WHAT YOU HAVE TO DO => Your answer should be the lines of the data below that contain "around".

(Image comparison data)
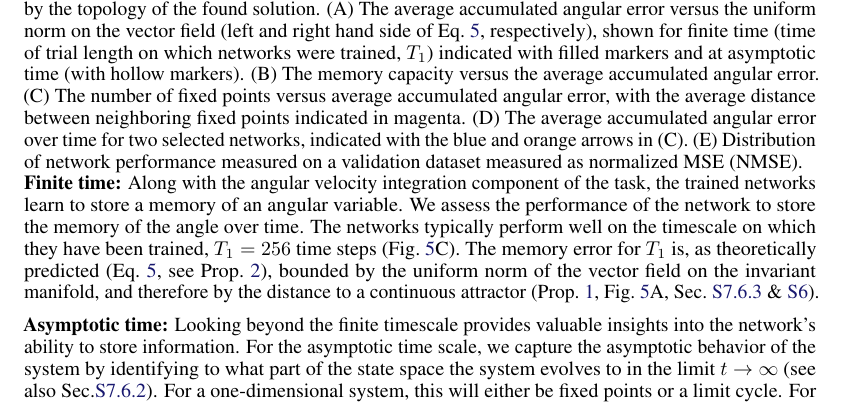
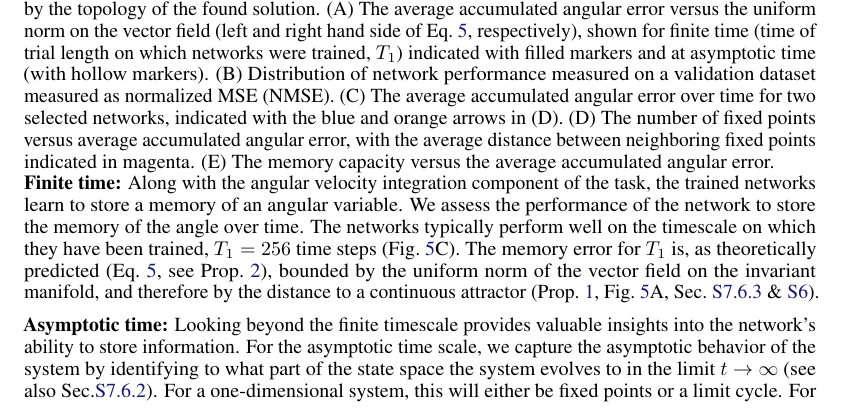
Before and after one commit to Asagodi/topological_diversity, a LaTeX paper (Stability/NeurIPS2024/neurips_2024.tex): part of page 9 of 53, cut so that both start at the same text. Compiled offline with pdfLaTeX.

Commit message:
fix fig 5 caption

```diff
--- a/Stability/NeurIPS2024/neurips_2024.tex
+++ b/Stability/NeurIPS2024/neurips_2024.tex
@@ -651,10 +651,10 @@ on the angular velocity integration task at two different time scales:  asymptot
   \includegraphics[width=\textwidth]{angular_losses_s}
   \caption{The different measures for memory capacity reflect the generalization properties implied by the topology of the found solution.
   (A) The average accumulated angular error versus the uniform norm on the vector field (left and right hand side of Eq.~\ref{eq:distance:ub}, respectively), shown for finite time (time of trial length on which networks were trained, \(T_{1}\)) indicated with filled markers and at asymptotic time (with hollow markers).
-  (B) The memory capacity versus the average accumulated angular error.
-  (C) The number of fixed points versus average accumulated angular error, with the average distance between neighboring fixed points indicated in magenta.
-  (D) The average accumulated angular error over time for two selected networks, indicated with the blue and orange arrows in (C).
-  (E) Distribution of network performance measured on a validation dataset measured as normalized MSE (NMSE).
+  (B) Distribution of network performance measured on a validation dataset measured as normalized MSE (NMSE).
+  (C) The average accumulated angular error over time for two selected networks, indicated with the blue and orange arrows in (D).
+  (D) The number of fixed points versus average accumulated angular error, with the average distance between neighboring fixed points indicated in magenta.
+  (E) The memory capacity versus the average accumulated angular error.
   }\label{fig:angular_loss}
 \end{figure}
 %\setlength\belowcaptionskip{2ex}
```
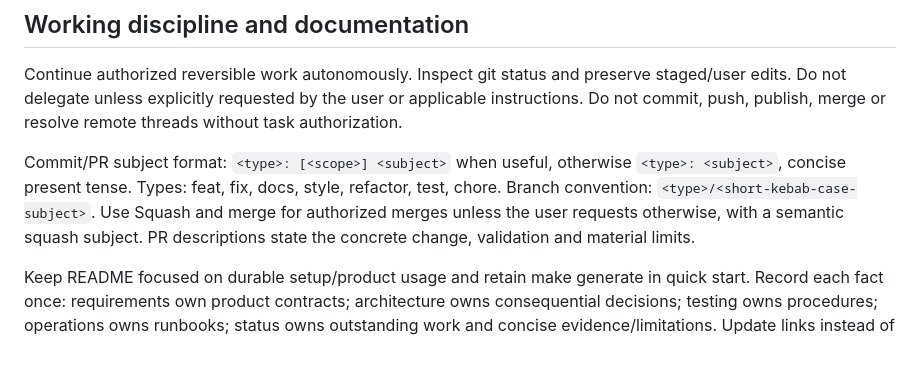
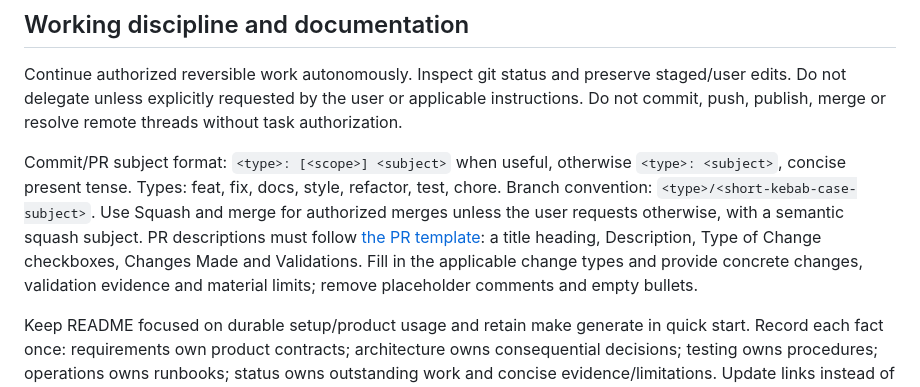
Before and after one commit to m-ridha/myjournal-app, a Markdown page: AGENTS.md, the part around the change. Rendered like a GitHub page; blank space fills up the shorter version.

Commit message:
docs: require repository PR description template

```diff
--- a/AGENTS.md
+++ b/AGENTS.md
@@ -73,6 +73,6 @@ Add meaningful regression coverage for changed observable behavior, boundaries,
 
 Continue authorized reversible work autonomously. Inspect git status and preserve staged/user edits. Do not delegate unless explicitly requested by the user or applicable instructions. Do not commit, push, publish, merge or resolve remote threads without task authorization.
 
-Commit/PR subject format: `<type>: [<scope>] <subject>` when useful, otherwise `<type>: <subject>`, concise present tense. Types: feat, fix, docs, style, refactor, test, chore. Branch convention: `<type>/<short-kebab-case-subject>`. Use Squash and merge for authorized merges unless the user requests otherwise, with a semantic squash subject. PR descriptions state the concrete change, validation and material limits.
+Commit/PR subject format: `<type>: [<scope>] <subject>` when useful, otherwise `<type>: <subject>`, concise present tense. Types: feat, fix, docs, style, refactor, test, chore. Branch convention: `<type>/<short-kebab-case-subject>`. Use Squash and merge for authorized merges unless the user requests otherwise, with a semantic squash subject. PR descriptions must follow [the PR template](.github/pull_request_template.md): a title heading, Description, Type of Change checkboxes, Changes Made and Validations. Fill in the applicable change types and provide concrete changes, validation evidence and material limits; remove placeholder comments and empty bullets.
 
 Keep README focused on durable setup/product usage and retain make generate in quick start. Record each fact once: requirements own product contracts; architecture owns consequential decisions; testing owns procedures; operations owns runbooks; status owns outstanding work and concise evidence/limitations. Update links instead of copying prose. Do not recreate phase diaries, per-decision files, dated reviews or completed implementation plans. Use Git history for obsolete records. Distinguish requirements, automated checks, human reports and accepted waivers; a backlog is not authorization to implement it.
```
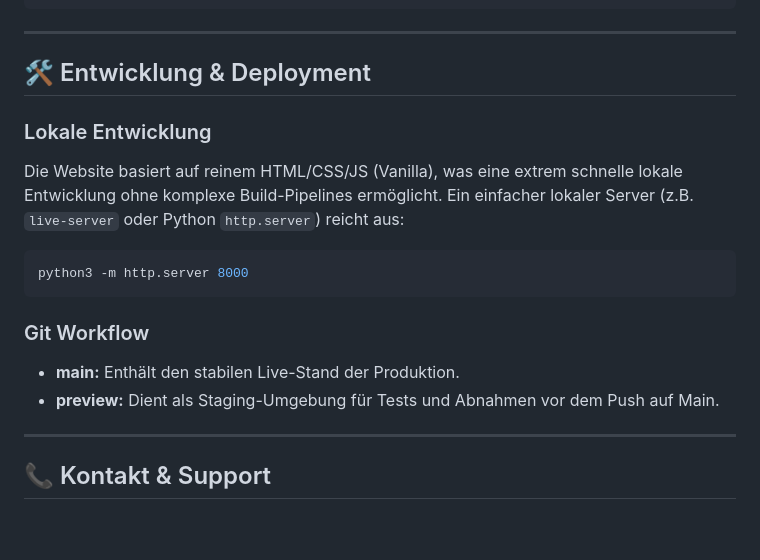
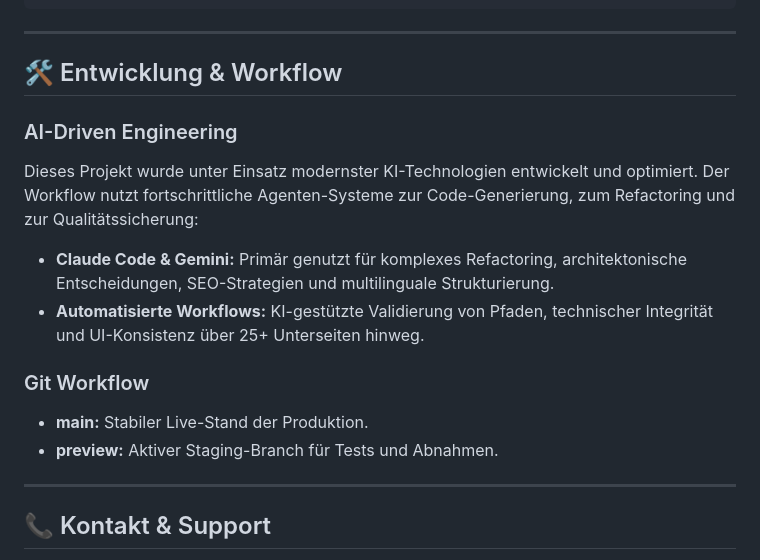
Before and after one commit to VariadAgency/Web-1, a Markdown page: README.md, the part around the change. GitHub-like rendering; blank space fills up the shorter version.

Commit message:
Docs: Update README.md to emphasize AI-driven development workflow

````diff
--- a/README.md
+++ b/README.md
@@ -71,18 +71,16 @@ Die Website ist von Grund auf für internationales SEO konzipiert:
 
 ---
 
-## 🛠 Entwicklung & Deployment
+## 🛠 Entwicklung & Workflow
 
-### Lokale Entwicklung
-Die Website basiert auf reinem HTML/CSS/JS (Vanilla), was eine extrem schnelle lokale Entwicklung ohne komplexe Build-Pipelines ermöglicht.
-Ein einfacher lokaler Server (z.B. `live-server` oder Python `http.server`) reicht aus:
-```bash
-python3 -m http.server 8000
-```
+### AI-Driven Engineering
+Dieses Projekt wurde unter Einsatz modernster KI-Technologien entwickelt und optimiert. Der Workflow nutzt fortschrittliche Agenten-Systeme zur Code-Generierung, zum Refactoring und zur Qualitätssicherung:
+*   **Claude Code & Gemini:** Primär genutzt für komplexes Refactoring, architektonische Entscheidungen, SEO-Strategien und multilinguale Strukturierung.
+*   **Automatisierte Workflows:** KI-gestützte Validierung von Pfaden, technischer Integrität und UI-Konsistenz über 25+ Unterseiten hinweg.
 
 ### Git Workflow
-*   **main:** Enthält den stabilen Live-Stand der Produktion.
-*   **preview:** Dient als Staging-Umgebung für Tests und Abnahmen vor dem Push auf Main.
+*   **main:** Stabiler Live-Stand der Produktion.
+*   **preview:** Aktiver Staging-Branch für Tests und Abnahmen.
 
 ---
 
````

ANSWER BELOW =>
Before and after one commit to m-ridha/myjournal-app, a Markdown page: AGENTS.md, the part around the change. Rendered like a GitHub page; blank space fills up the shorter version.
Before and after one commit to VariadAgency/Web-1, a Markdown page: README.md, the part around the change. GitHub-like rendering; blank space fills up the shorter version.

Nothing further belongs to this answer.